_HOW TO COMPLETE THIS TASK_: From the records below, work out how many lines carry the string "federated". Leave out everything but the number.

_PROVIDED DATA_:
☆ ☆ ☆
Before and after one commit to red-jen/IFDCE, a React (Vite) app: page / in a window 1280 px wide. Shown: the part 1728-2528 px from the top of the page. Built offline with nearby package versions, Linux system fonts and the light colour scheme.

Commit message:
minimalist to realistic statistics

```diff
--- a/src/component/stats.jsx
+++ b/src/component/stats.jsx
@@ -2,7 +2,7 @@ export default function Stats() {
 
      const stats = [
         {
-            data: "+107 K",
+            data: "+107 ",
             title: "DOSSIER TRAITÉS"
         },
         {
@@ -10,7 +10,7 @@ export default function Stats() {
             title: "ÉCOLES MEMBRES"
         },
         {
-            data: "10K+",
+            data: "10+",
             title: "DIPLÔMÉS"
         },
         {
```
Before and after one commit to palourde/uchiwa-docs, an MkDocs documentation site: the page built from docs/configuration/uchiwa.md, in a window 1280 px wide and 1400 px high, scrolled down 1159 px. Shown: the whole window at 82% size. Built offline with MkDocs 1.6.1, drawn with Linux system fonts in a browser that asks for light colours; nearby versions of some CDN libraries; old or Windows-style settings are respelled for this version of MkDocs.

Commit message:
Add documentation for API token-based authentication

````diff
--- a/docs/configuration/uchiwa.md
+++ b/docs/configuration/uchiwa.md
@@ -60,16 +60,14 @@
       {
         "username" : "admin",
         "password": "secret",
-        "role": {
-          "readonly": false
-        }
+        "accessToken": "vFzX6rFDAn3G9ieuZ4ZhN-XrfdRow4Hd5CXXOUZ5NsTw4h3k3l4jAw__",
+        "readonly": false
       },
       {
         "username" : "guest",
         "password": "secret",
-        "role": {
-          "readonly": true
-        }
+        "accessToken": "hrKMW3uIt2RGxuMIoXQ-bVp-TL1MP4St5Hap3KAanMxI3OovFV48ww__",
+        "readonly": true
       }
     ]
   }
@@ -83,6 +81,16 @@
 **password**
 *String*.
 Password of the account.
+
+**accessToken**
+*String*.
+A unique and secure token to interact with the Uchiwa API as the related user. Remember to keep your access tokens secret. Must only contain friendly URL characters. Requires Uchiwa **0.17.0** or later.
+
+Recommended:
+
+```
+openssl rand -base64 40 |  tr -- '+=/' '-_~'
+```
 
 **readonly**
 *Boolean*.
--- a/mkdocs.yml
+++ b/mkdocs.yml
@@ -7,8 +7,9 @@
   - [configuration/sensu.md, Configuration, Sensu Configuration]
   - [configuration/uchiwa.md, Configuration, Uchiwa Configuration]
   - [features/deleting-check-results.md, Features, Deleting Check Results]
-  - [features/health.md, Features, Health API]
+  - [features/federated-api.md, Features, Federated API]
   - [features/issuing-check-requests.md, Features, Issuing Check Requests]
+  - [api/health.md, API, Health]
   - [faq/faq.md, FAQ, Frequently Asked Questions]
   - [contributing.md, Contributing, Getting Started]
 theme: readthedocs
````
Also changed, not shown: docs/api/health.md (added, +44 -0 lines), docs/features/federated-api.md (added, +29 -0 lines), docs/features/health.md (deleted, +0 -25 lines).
☆ ☆ ☆
_RESPONSE TO THE EXERCISE_: 2